Tuesday, April 4, 2006 Last updated 11:54 a.m. PT
In Ramadi, an up-close view of skirmishes

By TODD PITMAN
ASSOCIATED PRESS WRITER

RAMADI, Iraq -- Darting through the shadows of this insurgent-plagued city, U.S. Marines zigzagged down the street, past ornate columned villas and palm trees silhouetted against the night sky.

Pausing at a black gate, a Marine knelt and another stepped onto his back, hurtling over to unlock it from inside. There was no polite request for entry. The threat from insurgent bombs, snipers or small arms fire was too great.

"We apologize for the inconvenience," 31-year-old Staff Sgt. William Brooks of Houston said as a man, his wife and two children came to the door to watch Marines take up positions in their courtyard. "We're just stopping by. We'll be on our way soon."

Most people would be shocked to see a dozen heavily armed troops taking cover in their front yard. But after three years of near-daily skirmishes between insurgents and U.S. forces, folks in Ramadi are used to it.

After a six-month deployment outside Fallujah last year, the 3rd Battalion, 8th Regiment of Camp Lejeune, N.C., are back in Iraq for a second tour. Commanders said they are getting to know their "battle space," patrolling neighborhoods and entering houses.

During one recent night patrol, a Marine unit entered half a dozen villas in three hours. Nobody appeared surprised or seemed to mind. One woman came into the kitchen to see who was around, saw Marines through the window and casually walked into another room. Another man, perhaps woken up by the clank of automatic weapons bumping into his front gate, did the same.

"There's a tolerance for what we're doing out here. They realize we're here to help," Brooks said, adding he had expected a more hostile reception. "I've been pleasantly surprised."

Other Marines said reaction to the domestic interruptions varies.

"Sometimes they don't talk to you at all. Sometimes they're scared of us," said Lance Cpl. Ryan Walblay, 20, of Bowling Green, Ky. "Sometimes they're scared that after we leave, insurgents will threaten or kill them."

Both U.S. and Iraqi troops have burst in on homes to use them as makeshift "strong-points" during firefights. While on patrol, they often move quickly on foot down streets, taking cover inside villa walls.

"We prefer to move courtyard to courtyard because of the sniper threat, especially during the day," Brooks said.

At House No. 1 on the recent patrol, a Marine handed two children a palm full of candy before quickly moving on.

The second and third houses were empty, with lights flickering inside and some window glass broken. They weren't searched.

As Marines stood in House No. 3's courtyard, a massive blast suddenly pierced the air.
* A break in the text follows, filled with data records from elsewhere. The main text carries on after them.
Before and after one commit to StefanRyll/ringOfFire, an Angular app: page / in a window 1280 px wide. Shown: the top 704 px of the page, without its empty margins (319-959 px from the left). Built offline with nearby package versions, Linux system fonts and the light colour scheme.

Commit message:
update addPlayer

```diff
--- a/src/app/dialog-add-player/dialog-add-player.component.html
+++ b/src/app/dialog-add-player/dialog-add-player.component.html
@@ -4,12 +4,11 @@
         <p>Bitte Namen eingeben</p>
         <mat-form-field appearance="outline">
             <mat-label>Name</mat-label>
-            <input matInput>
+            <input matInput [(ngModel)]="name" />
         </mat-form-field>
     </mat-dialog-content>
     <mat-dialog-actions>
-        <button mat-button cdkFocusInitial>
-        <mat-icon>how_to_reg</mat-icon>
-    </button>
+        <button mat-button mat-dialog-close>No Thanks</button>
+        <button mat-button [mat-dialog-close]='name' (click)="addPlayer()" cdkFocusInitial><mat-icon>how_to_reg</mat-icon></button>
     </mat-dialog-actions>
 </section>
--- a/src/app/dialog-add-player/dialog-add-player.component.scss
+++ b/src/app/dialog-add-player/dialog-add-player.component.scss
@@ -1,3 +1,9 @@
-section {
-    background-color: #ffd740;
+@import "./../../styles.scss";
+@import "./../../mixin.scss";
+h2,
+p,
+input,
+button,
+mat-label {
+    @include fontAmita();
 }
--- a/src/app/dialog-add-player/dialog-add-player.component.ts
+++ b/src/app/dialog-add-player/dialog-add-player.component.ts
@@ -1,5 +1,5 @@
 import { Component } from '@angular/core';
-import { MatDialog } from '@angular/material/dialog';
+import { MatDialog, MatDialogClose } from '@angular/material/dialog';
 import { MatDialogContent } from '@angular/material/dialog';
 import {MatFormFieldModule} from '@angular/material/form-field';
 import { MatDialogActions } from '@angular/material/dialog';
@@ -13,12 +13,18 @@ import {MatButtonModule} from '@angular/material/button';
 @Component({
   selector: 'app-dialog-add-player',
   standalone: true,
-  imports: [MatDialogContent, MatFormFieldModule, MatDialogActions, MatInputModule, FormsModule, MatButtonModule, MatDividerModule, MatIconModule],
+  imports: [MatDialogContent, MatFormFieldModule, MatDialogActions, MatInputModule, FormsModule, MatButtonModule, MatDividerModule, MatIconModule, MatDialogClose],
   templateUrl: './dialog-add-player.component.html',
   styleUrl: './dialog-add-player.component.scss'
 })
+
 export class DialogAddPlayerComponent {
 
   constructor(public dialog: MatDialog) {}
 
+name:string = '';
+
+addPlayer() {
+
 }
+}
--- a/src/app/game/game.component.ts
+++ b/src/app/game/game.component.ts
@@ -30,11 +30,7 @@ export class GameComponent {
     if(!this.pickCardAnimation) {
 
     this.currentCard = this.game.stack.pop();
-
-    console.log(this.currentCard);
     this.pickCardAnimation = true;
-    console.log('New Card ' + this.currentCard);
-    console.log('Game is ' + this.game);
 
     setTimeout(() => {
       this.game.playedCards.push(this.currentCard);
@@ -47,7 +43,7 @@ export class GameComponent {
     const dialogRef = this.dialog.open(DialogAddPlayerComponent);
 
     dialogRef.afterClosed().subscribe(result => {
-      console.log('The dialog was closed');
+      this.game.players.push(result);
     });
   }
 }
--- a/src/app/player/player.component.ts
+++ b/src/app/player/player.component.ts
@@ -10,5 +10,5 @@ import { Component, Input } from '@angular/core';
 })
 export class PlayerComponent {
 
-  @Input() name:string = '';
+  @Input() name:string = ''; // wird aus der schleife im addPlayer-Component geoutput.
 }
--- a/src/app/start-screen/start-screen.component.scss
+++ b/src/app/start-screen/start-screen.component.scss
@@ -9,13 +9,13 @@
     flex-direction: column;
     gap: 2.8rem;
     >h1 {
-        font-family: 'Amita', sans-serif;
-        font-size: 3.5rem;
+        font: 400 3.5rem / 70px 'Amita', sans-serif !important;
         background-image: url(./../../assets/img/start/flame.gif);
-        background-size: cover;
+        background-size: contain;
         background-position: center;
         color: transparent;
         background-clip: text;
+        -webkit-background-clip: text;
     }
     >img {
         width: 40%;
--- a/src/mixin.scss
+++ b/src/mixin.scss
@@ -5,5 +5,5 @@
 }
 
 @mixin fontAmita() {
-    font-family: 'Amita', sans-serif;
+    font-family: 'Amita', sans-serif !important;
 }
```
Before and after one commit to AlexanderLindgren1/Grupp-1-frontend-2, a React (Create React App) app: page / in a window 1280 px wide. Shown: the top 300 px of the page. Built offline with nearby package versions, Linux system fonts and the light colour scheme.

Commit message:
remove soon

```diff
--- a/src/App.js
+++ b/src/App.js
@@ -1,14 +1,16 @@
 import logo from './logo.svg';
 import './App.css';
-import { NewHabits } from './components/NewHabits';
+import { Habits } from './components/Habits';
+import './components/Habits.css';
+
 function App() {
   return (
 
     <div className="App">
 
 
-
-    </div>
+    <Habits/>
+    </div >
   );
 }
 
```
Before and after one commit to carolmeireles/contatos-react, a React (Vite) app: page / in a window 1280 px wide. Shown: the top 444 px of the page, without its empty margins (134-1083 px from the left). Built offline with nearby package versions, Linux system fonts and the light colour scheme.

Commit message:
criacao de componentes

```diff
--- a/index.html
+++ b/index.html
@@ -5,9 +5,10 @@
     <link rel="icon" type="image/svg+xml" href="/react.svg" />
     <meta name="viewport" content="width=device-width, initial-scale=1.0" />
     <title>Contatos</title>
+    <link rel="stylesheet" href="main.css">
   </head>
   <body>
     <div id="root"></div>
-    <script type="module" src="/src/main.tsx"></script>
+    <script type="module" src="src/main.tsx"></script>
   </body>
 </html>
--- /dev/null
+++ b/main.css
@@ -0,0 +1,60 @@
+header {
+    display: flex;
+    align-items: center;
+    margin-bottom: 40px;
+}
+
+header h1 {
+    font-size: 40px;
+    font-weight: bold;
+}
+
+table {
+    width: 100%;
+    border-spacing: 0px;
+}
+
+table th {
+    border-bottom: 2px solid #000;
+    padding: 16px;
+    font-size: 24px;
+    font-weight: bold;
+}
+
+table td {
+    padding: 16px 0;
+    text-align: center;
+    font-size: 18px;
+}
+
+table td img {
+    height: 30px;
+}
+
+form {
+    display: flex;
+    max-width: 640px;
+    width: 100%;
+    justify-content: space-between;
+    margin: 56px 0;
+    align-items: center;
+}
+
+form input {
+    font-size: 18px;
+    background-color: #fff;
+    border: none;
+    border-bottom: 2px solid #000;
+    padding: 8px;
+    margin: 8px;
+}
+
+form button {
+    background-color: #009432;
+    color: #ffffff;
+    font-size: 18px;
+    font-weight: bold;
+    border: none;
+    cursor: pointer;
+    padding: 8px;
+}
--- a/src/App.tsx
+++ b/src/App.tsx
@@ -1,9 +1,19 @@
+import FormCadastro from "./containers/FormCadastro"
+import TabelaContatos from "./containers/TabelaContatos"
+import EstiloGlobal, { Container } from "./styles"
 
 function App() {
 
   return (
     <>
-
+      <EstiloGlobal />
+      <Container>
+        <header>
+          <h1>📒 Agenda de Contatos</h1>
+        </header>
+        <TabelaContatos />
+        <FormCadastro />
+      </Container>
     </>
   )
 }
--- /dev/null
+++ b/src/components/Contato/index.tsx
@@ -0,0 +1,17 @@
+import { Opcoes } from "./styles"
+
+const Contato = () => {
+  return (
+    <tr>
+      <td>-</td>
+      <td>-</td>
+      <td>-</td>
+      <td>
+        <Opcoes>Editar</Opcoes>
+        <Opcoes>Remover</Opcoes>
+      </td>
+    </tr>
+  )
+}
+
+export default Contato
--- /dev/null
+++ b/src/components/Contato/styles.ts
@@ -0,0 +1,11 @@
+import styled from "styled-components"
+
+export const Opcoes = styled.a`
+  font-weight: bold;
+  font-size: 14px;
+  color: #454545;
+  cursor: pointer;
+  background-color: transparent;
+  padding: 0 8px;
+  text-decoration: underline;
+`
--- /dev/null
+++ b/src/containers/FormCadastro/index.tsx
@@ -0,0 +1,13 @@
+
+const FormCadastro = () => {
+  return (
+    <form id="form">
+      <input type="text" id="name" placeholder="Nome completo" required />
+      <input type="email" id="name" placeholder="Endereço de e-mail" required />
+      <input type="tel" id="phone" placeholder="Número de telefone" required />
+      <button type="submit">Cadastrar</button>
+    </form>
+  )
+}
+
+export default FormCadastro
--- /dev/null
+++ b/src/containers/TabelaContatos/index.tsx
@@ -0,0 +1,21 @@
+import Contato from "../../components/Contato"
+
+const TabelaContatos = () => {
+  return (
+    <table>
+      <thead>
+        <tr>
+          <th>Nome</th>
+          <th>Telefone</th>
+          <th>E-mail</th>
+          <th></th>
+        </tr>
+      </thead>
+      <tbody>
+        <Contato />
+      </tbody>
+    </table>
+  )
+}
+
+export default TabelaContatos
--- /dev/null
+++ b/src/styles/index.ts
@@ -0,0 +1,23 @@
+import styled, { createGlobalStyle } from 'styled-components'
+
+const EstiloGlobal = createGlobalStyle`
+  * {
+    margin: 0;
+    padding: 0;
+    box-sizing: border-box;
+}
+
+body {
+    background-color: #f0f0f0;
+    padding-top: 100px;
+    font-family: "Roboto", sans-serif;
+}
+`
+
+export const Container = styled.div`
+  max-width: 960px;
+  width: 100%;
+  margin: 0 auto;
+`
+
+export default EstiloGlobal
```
The Marines crouched briefly and watched as a huge plume of grayish white smoke rose above buildings perhaps 400 yards away.

A U.S. patrol had just rolled by and they thought it might have been hit. They didn't run after it. Insurgents are known to detonate roadside bombs only to set the stage for a larger ambush. The Marines learned later an explosives ordnance disposal team was moving in to disarm the bomb when it went off - probably detonated by remote control. Nobody was wounded.

At House No. 4, Marines unlocked another gate and stepped inside. A father, a mother, two young daughters and two teenage sons living there keep their sandals outside the door. The Marines marched in, stepping onto red carpets with boots caked in dust.

They stayed for an hour, setting up a temporary post. They studied satellite maps of the neighborhood, and scanned outside with night vision goggles to be sure nobody was following them. Lines of U.S. Humvees rolled down the streets, patrolling with their lights off. A lone helicopter clattered overhead.

The family was kept in the living room while the house was lightly searched. "We have to keep an eye on them, especially the men," Walblay said.

Several Marines sat with the family, who appeared genuinely at ease, curious and smiling. They joked in broken English with the Marines sitting on their blue couch.

The sons and daughters stared at their equipment with wide eyes. Each Marine was crammed into a full set of heavy armor, clutching an automatic rifle. Night vision equipment was on their camouflaged helmets.

There was no serious questioning. A couple of Marines appeared simply to be getting to know the family.

The family was surprised that Walblay speaks basic Arabic, which he picked up from a translator last year.

Speaking broken English, one of the sons, Issa, said "we were watching the Oprah Winfrey show."

Mustafa, the father, said they don't go out after 7 p.m., four hours before curfew.

"Ramadi, good, not good," Mustafa said, mimicking the sound of explosions. "My daughters ..." - he wrapped his hands around his arms, pretending to shiver in fright, explaining the girls fear the war.

The sisters smiled, bashfully.

Inside, one Marine sat on a stairwell with his helmet off, smoking a cigarette.

One Marine asked if they family has seen any insurgents.

"If I know, I say to you," Issa said. "You love your country, we love our country."

Several villas later, the troops were back at base.

Ellie